TVGuide.com: You've also voiced your first animated film, Guardians of Ga'Hoole.
De Ravin: And I had the most fun time. Zack Snyder (300) directed, and the cast had Hugh Jackman, Hugo Weaving, Geoffrey Rush, David Wenham
TVGuide.com: What a tease, since you all probably showed up for recording sessions at different times.
De Ravin: Of course, of course! You never get to meet anyone. But for me, it's something that's creative in a different way, using just your voice.
TVGuide.com: Having been involved in all these projects as of late, will it be harder to go back to Lost for its final season?
De Ravin: No, I'm really looking forward to going back. I've had a wonderful time being able to express myself creatively in different ways [during this Season 5 absence]. I'm looking forward to seeing everyone again and, being the last season, I'm thinking it's going to be pretty exciting.
TVGuide.com: Just this week, we learned that Kate left Aaron with Claire's mother, rather than bring him back to the island. Do you think that was the right call?
De Ravin: I don't know, it's neither here or there. It could be either way, really.
TVGuide.com: You and I have previously talked about how Aaron would seemingly play a larger role in things, being the subject of premonitions and such.
De Ravin: And I still believe that. And yet we still have yet to see what that destiny is.
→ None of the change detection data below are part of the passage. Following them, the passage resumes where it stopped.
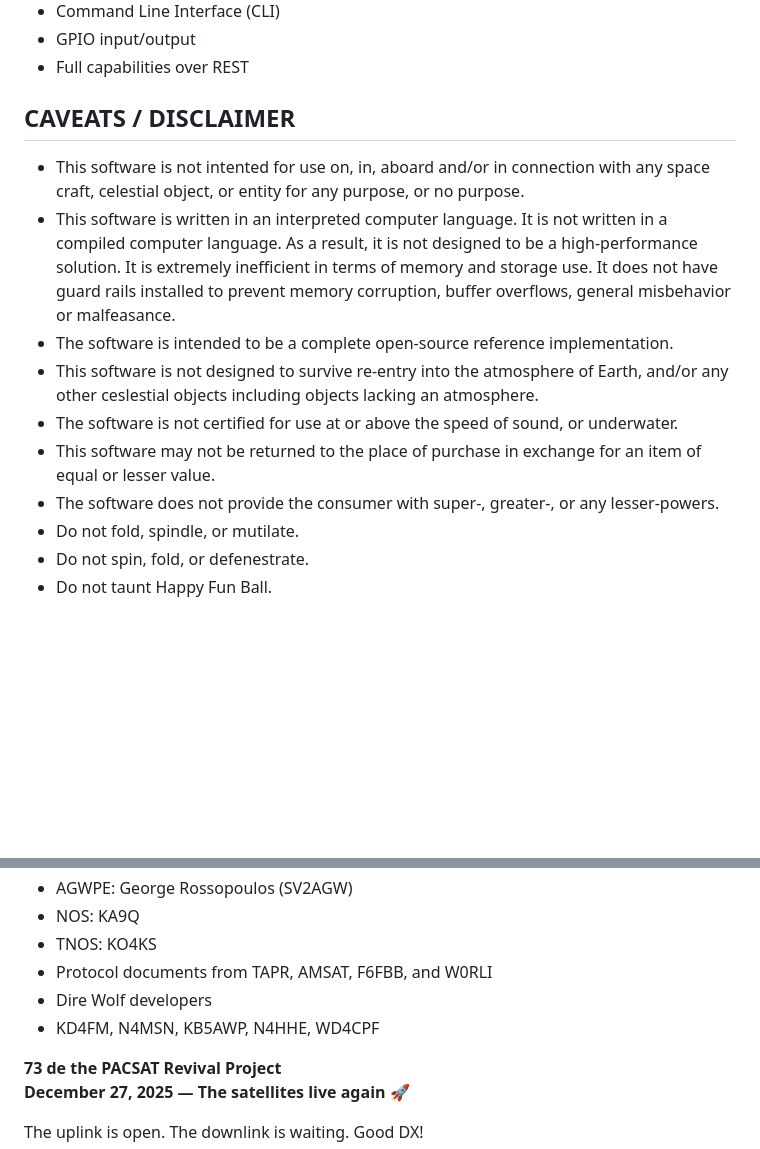
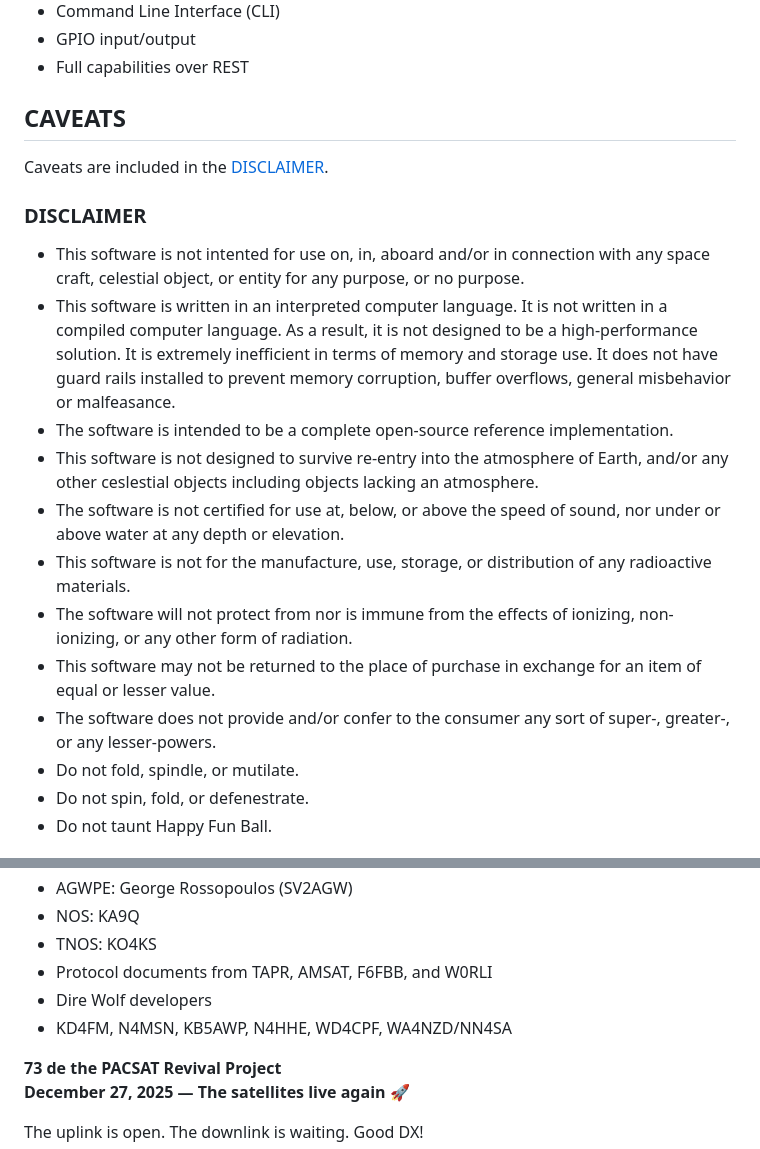
Before and after one commit to ke4ahr/PyPACSAT, a Markdown page: README.md, 2 parts joined by grey strips. Drawn GitHub-style; blank space fills up the shorter version.

Commit message:
Doc update 2025-12-28T20:45+00:00

```diff
--- a/README.md
+++ b/README.md
@@ -152,15 +152,21 @@ The ground station supports multiple radio backends:
 - GPIO input/output
 - Full capabilities over REST
 
-## CAVEATS / DISCLAIMER
+## CAVEATS
+
+Caveats are included in the [DISCLAIMER](###DISCLAIMER).
+
+### DISCLAIMER
 
 - This software is not intented for use on, in, aboard and/or in connection with any space craft, celestial object, or entity for any purpose, or no purpose.
 - This software is written in an interpreted computer language. It is not written in a compiled computer language. As a result, it is not designed to be a high-performance solution. It is extremely inefficient in terms of memory and storage use. It does not have guard rails installed to prevent memory corruption, buffer overflows, general misbehavior or malfeasance.
 - The software is intended to be a complete open-source reference implementation.
 - This software is not designed to survive re-entry into the atmosphere of Earth, and/or any other ceslestial objects including objects lacking an atmosphere.
-- The software is not certified for use at or above the speed of sound, or underwater.
+- The software is not certified for use at, below, or above the speed of sound, nor under or above water at any depth or elevation.
+- This software is not for the manufacture, use, storage, or distribution of any radioactive materials.
+- The software will not protect from nor is immune from the effects of ionizing, non-ionizing, or any other form of radiation.
 - This software may not be returned to the place of purchase in exchange for an item of equal or lesser value.
-- The software does not provide the consumer with super-, greater-, or any lesser-powers.
+- The software does not provide and/or confer to the consumer any sort of super-, greater-, or any lesser-powers.
 - Do not fold, spindle, or mutilate.
 - Do not spin, fold, or defenestrate.
 - Do not taunt Happy Fun Ball.
@@ -179,7 +185,7 @@ This project is licensed under the GNU General Public License v3.0 - see the [LI
 - TNOS: KO4KS
 - Protocol documents from TAPR, AMSAT, F6FBB, and W0RLI
 - Dire Wolf developers
-- KD4FM, N4MSN, KB5AWP, N4HHE, WD4CPF
+- KD4FM, N4MSN, KB5AWP, N4HHE, WD4CPF, WA4NZD/NN4SA
 
 **73 de the PACSAT Revival Project**
 **December 27, 2025 — The satellites live again** 🚀
```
For more on Emilie de Ravin's Lost return, watch TVGuide.com's new Getting Lost video.